Insectlopedia The Walking Stick-Douglas Florian-1998

The Walking Stick
Insectlopedia – Douglas Florian

Douglas Florian is a poet who is also an artist. Or maybe he is an artist who is also a poet. Either way, he creates books with a graceful blend of sophistication and whimsy (sorry, you are going to have to go get this book too). His humor is subtle and precise and beautifully rendered.

Glasses Who needs em-Lane Smith-Viking 1991

…potatoes however…
Glasses, Who Needs ‘Em? – Lane Smith

And Lane Smith. Smith has made numerous hilarious books, but I think I like this image from Glasses, Who Needs ‘Em? best of all. Do you see what I mean?…

I hope this small sampling has made you laugh, tickled your funny bone, or at least improved your mood. If you are going to be illustrating children’s books, you might as well be smiling, right?

Handwritten

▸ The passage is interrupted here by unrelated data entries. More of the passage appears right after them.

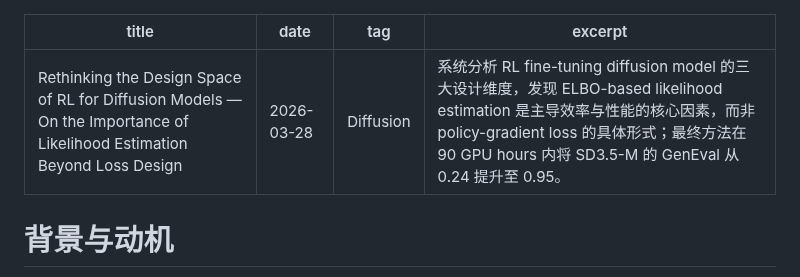
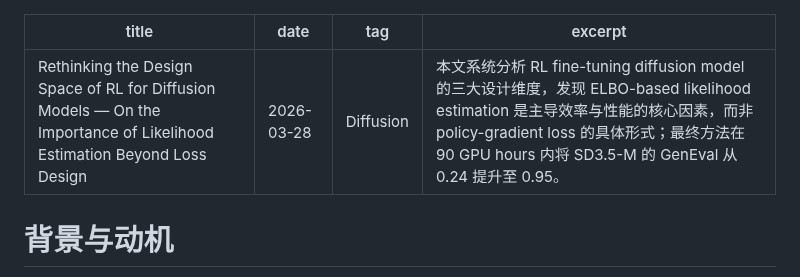
Before and after one commit to mejistus/mejistus.github.io, a Markdown page: notes/Diffusion/Rethinking the Design Space of RL for Diffusion Models.md, the part around the change. Rendered like a GitHub page.

Commit message:
Update blog: Rethinking the Design Space of RL for Diffusion Models — On the Importance of Likelihood Estimation Beyond Loss Design

```diff
--- a/notes/Diffusion/Rethinking the Design Space of RL for Diffusion Models.md
+++ b/notes/Diffusion/Rethinking the Design Space of RL for Diffusion Models.md
@@ -2,7 +2,7 @@
 title: Rethinking the Design Space of RL for Diffusion Models — On the Importance of Likelihood Estimation Beyond Loss Design
 date: 2026-03-28
 tag: Diffusion
-excerpt: 系统分析 RL fine-tuning diffusion model 的三大设计维度，发现 ELBO-based likelihood estimation 是主导效率与性能的核心因素，而非 policy-gradient loss 的具体形式；最终方法在 90 GPU hours 内将 SD3.5-M 的 GenEval 从 0.24 提升至 0.95。
+excerpt: 本文系统分析 RL fine-tuning diffusion model 的三大设计维度，发现 ELBO-based likelihood estimation 是主导效率与性能的核心因素，而非 policy-gradient loss 的具体形式；最终方法在 90 GPU hours 内将 SD3.5-M 的 GenEval 从 0.24 提升至 0.95。
 ---
 
 # 背景与动机
```
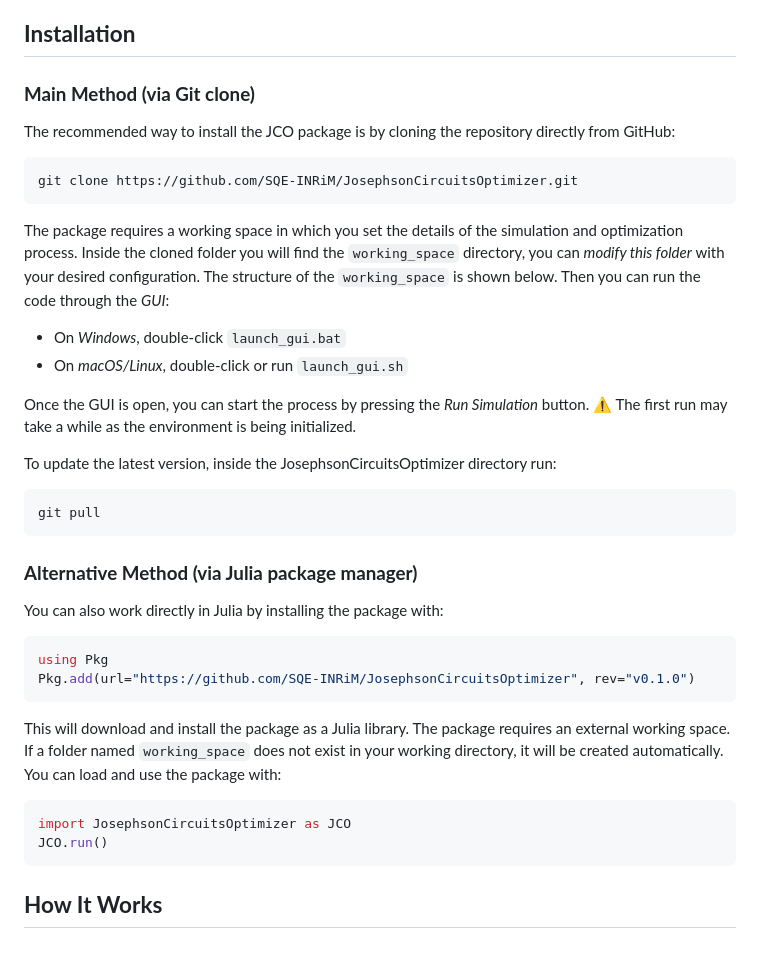
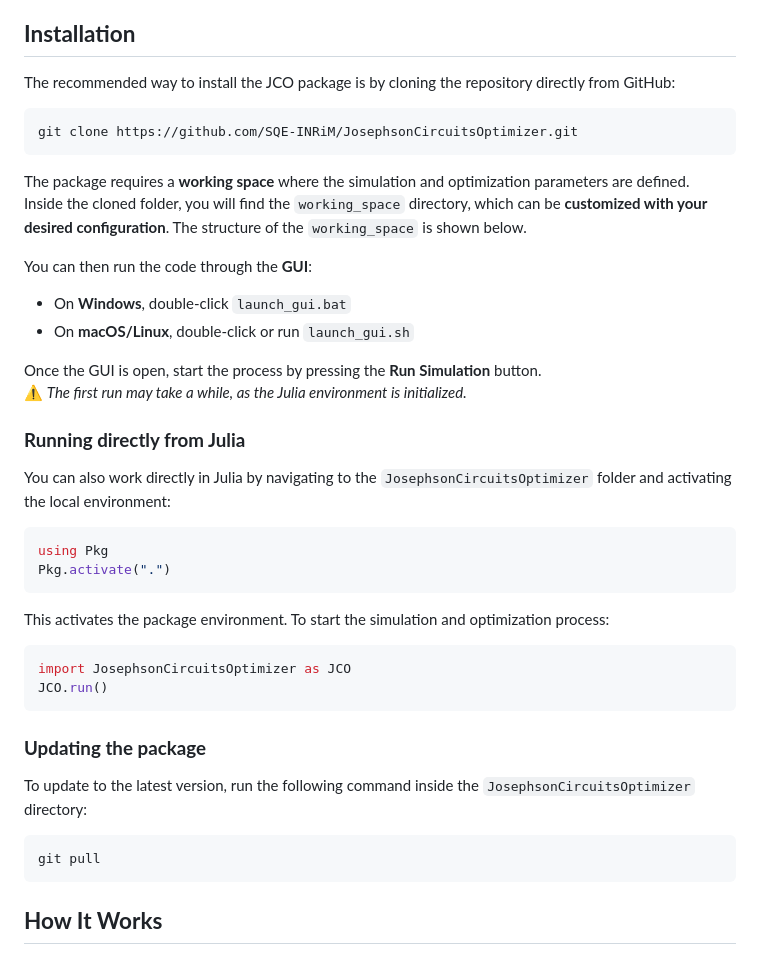
Before and after one commit to SQE-INRiM/JosephsonCircuitsOptimizer, a Markdown page: README.md, the part around the change. GitHub-like rendering.

Commit message:
update readme installation part

````diff
--- a/README.md
+++ b/README.md
@@ -6,46 +6,47 @@ For this reason, it is possible to calculate the design of a single circuit in a
 
 ## **Installation**
 
-### **Main Method (via Git clone)**
-
 The recommended way to install the JCO package is by cloning the repository directly from GitHub:
 
 ```bash
 git clone https://github.com/SQE-INRiM/JosephsonCircuitsOptimizer.git
 ```
 
-The package requires a working space in which you set the details of the simulation and optimization process.
-Inside the cloned folder you will find the `working_space` directory, you can *modify this folder* with your desired configuration. The structure of the `working_space` is shown below.
-Then you can run the code through the *GUI*:
+The package requires a **working space** where the simulation and optimization parameters are defined.
+Inside the cloned folder, you will find the `working_space` directory, which can be **customized with your desired configuration**. The structure of the `working_space` is shown below.
 
-- On *Windows*, double-click `launch_gui.bat`
-- On *macOS/Linux*, double-click or run `launch_gui.sh`
+You can then run the code through the **GUI**:
 
-Once the GUI is open, you can start the process by pressing the *Run Simulation* button.
-⚠️ The first run may take a while as the environment is being initialized.
+- On **Windows**, double-click `launch_gui.bat`
+- On **macOS/Linux**, double-click or run `launch_gui.sh`
 
-To update the latest version, inside the JosephsonCircuitsOptimizer directory run:
-```bash
-git pull
-```
+Once the GUI is open, start the process by pressing the **Run Simulation** button.
+⚠️ *The first run may take a while, as the Julia environment is initialized.*
 
-### **Alternative Method (via Julia package manager)**
+### **Running directly from Julia**
 
-You can also work directly in Julia by installing the package with:
+You can also work directly in Julia by navigating to the `JosephsonCircuitsOptimizer` folder and activating the local environment:
 
 ```julia
 using Pkg
-Pkg.add(url="https://github.com/SQE-INRiM/JosephsonCircuitsOptimizer", rev="v0.1.0")
+Pkg.activate(".")
 ```
 
-This will download and install the package as a Julia library.
-The package requires an external working space. If a folder named `working_space` does not exist in your working directory, it will be created automatically.
-You can load and use the package with:
+This activates the package environment. To start the simulation and optimization process:
 
 ```julia
 import JosephsonCircuitsOptimizer as JCO
 JCO.run()
 ```
+
+### **Updating the package**
+
+To update to the latest version, run the following command inside the `JosephsonCircuitsOptimizer` directory:
+
+```bash
+git pull
+```
+
 
 
 ## **How It Works**
````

IMG_1742     IMG_1750

IMG_1738

IMG_1751

IMG_1741

The article I read recently that got me thinking about handwriting: The Missing Ink: The Lost Art of Handwriting and Why It Still Matters

Script and Scribble, by Kitty Burns Florey, a book that Julie Paschkis gave me because I talked with her about the above article (and yes, I know Julie’s handwriting quite well).

IMG_1754

Drawing in Blue

sketch by M Chodos-Irvine

Yesterday I sent off a revised, “tight” dummy to my editor at Beach Lane Books for Boom Boom. Today is a day of reprieve – I can take a bit of a break before I hear back from her, but it’s too soon for me to start worrying because I haven’t heard from her yet.

So here I am, rearranging the furniture in my brain to focus on writing today’s post.

Since I am fully immersed in illustrating Boom Boom, it’s hard for me to think about much else, so you are going to get another how-to from me today.

When working on final drawings for a picture book, I use a technique I picked up from watching Sylvain Chomet talk about animating The Triplets of Belleville in the video extra that came with the DVD. If you have not yet seen this French animated film, you have missed a witty masterpiece. It’s rated PG-13, (there are some naked ta-tas spinning briefly in the opening sequence, and a bit of implied mob violence), but the film’s rating is deserved most in that its sophisticated, satiric humor isn’t built for young children. If Disney’s Sleeping Beauty is a Three-Musketeers bar, then The Triplets of Belleville is Cuisses de Grenouille. (Really, see the movie).

Anyway, in this “making of…” video, Chomet demonstrates how he first draws his sketches in non-photo blue, and then hones in on the refined outline in black, which is the only color the camera will read. Unfortunately, I couldn’t find a copy of that video on line, but I did find something similar in this clip about his animating The Illusionist.

Chomet says finding the right lines is “discovering something” that was already there, like Michelangelo freeing figures in marble. I am in no way trying to imply that I am on the same level as either of these artists, but I always feel like I’m trying to carve out an image when I draw, so this approach struck a chord with me.

This is my humble, homey version of what Chomet and Michelangelo do.

A photocopy of my rough:

IMG_1612

A blue line drawing on tracing paper over the photocopy:

IMG_1611

The blue line drawing alone:

IMG_1610

I haven’t gone to black pencil on the above sketch quite yet. I will do that once I have the editors go-ahead on the full dummy. In the drawing below, I’ve gone halfway using a darker blue pencil, inching my way towards black.

IMG_1626

Then I scan my blue line drawings into Photoshop, adjust the gray-scale levels to eliminate some of the lighter blue, and place the images in the dummy lay-out with InDesign. It’s not exactly what the animators do, but it works for me.

BB 6-7 kids

Well, during the time it took me to write this post, I heard back from the editor and have full approval to proceed with the final art. That was a short, but welcome reprieve! Back to work!